=== Section Start ===
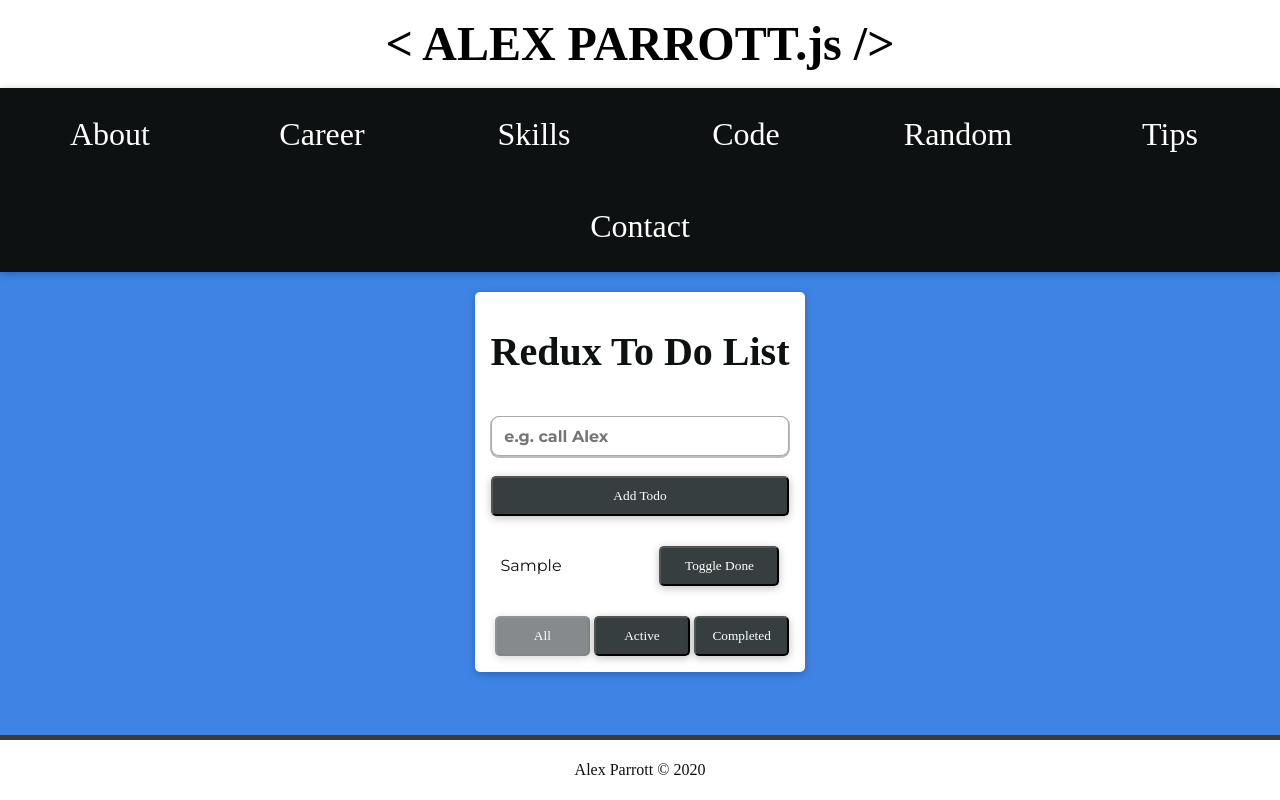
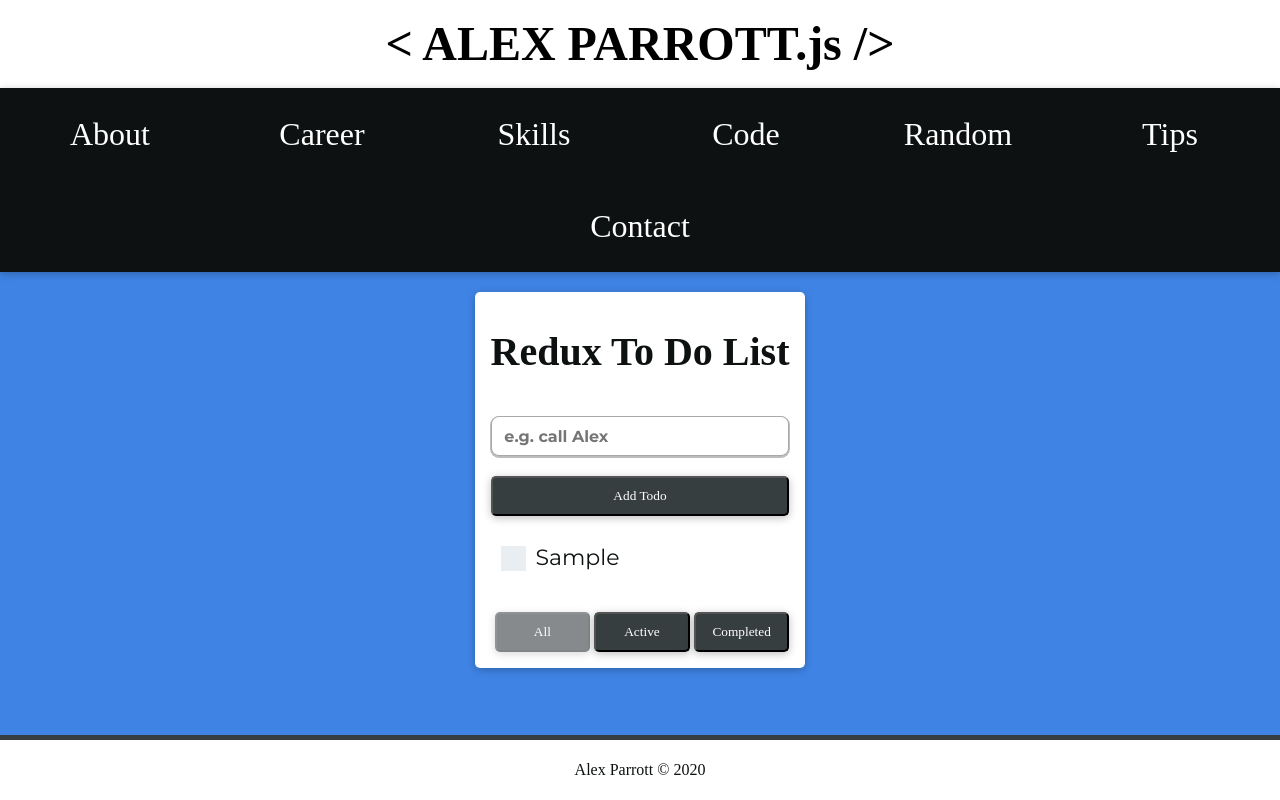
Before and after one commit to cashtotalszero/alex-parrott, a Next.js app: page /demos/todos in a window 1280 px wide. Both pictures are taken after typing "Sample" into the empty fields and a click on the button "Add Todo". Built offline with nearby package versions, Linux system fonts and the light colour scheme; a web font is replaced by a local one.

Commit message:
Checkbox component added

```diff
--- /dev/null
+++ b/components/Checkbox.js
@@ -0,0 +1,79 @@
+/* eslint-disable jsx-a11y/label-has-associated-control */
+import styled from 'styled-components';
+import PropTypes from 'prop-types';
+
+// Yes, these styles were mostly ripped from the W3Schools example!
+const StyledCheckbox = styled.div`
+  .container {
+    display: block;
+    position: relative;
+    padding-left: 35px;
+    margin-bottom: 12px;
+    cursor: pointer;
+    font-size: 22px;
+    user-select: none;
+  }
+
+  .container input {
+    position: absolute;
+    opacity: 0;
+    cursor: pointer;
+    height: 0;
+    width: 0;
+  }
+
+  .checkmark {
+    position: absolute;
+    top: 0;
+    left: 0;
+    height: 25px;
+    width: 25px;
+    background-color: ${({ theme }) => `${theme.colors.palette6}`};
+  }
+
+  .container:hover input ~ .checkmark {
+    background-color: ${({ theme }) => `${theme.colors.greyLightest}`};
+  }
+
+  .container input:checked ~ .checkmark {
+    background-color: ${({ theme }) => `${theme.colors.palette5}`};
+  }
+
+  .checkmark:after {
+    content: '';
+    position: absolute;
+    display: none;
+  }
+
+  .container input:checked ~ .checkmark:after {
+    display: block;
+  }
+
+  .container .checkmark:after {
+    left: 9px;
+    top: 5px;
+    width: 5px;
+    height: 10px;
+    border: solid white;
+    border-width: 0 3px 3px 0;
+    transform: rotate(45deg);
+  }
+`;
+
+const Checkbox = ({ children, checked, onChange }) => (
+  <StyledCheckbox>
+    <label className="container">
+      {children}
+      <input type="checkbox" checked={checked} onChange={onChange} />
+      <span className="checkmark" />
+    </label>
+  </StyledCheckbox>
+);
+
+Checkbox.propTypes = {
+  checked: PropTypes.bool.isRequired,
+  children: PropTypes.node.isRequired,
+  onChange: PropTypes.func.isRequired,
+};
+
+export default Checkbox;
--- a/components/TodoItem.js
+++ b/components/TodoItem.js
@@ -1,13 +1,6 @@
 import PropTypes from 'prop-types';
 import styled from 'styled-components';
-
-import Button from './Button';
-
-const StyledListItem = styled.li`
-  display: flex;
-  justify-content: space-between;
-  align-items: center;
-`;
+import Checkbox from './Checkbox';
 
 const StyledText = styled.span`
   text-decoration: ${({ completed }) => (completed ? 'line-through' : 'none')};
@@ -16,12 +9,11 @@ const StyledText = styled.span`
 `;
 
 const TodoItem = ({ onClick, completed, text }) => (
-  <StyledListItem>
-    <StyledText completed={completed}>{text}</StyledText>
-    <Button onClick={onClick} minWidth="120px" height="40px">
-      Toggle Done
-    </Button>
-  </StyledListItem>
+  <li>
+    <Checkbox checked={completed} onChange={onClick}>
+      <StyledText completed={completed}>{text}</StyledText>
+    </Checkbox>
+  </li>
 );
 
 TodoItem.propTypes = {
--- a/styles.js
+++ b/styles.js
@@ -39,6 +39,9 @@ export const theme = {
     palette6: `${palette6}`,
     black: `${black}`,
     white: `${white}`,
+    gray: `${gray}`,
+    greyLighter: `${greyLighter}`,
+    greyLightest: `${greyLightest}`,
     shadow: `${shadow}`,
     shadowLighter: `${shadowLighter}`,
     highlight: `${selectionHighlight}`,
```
=== Section End ===
=== Section Start ===
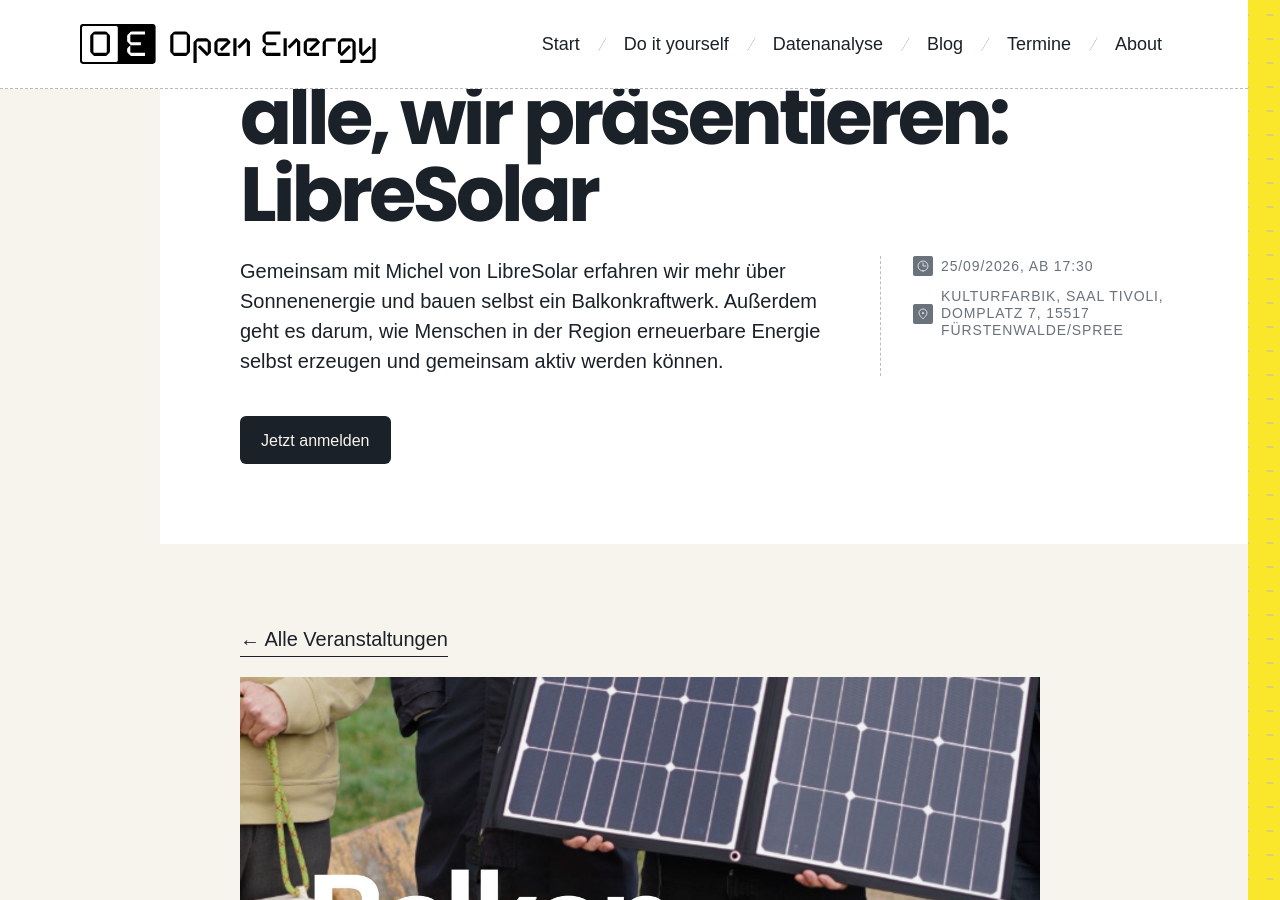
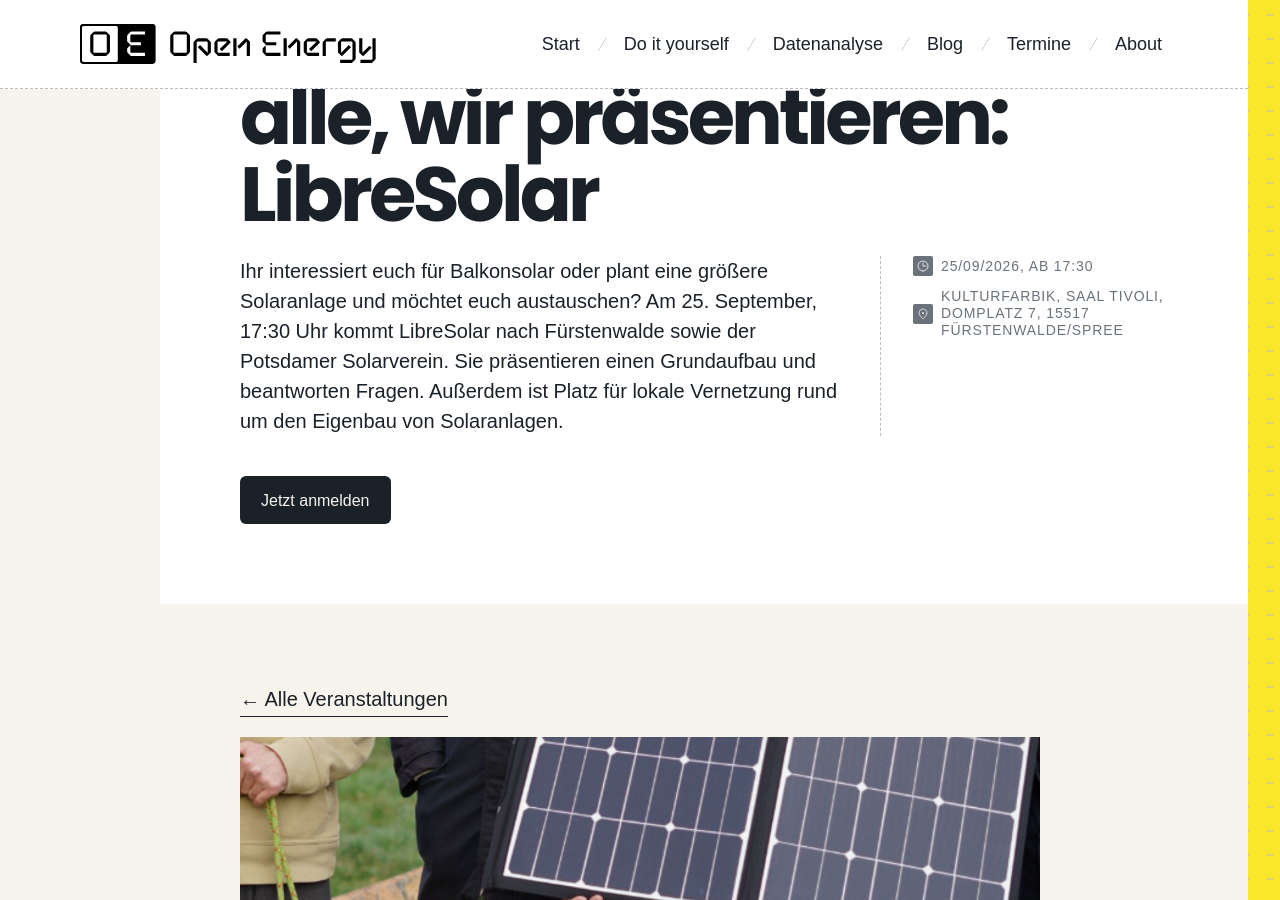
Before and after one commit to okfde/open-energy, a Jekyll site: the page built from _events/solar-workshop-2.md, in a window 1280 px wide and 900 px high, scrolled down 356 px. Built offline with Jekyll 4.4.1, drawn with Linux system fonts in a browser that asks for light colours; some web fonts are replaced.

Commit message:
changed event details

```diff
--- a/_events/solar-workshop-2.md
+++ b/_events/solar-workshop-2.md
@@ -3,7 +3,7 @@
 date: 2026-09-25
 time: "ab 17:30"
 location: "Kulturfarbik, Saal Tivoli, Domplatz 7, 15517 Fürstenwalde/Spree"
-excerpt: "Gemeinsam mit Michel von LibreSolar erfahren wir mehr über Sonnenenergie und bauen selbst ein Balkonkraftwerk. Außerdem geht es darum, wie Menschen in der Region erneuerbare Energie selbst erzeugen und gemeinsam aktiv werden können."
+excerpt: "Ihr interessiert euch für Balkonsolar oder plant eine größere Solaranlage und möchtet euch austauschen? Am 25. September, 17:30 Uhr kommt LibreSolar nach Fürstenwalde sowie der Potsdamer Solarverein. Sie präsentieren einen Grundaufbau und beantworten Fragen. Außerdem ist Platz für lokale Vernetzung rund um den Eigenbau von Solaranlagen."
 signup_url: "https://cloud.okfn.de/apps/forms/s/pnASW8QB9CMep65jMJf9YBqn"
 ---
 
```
=== Section End ===
* Problem description
Whenever the word "border" appears in a line of the listing, report that line.

* Answer to this problem
+    border: solid white;
+    border-width: 0 3px 3px 0;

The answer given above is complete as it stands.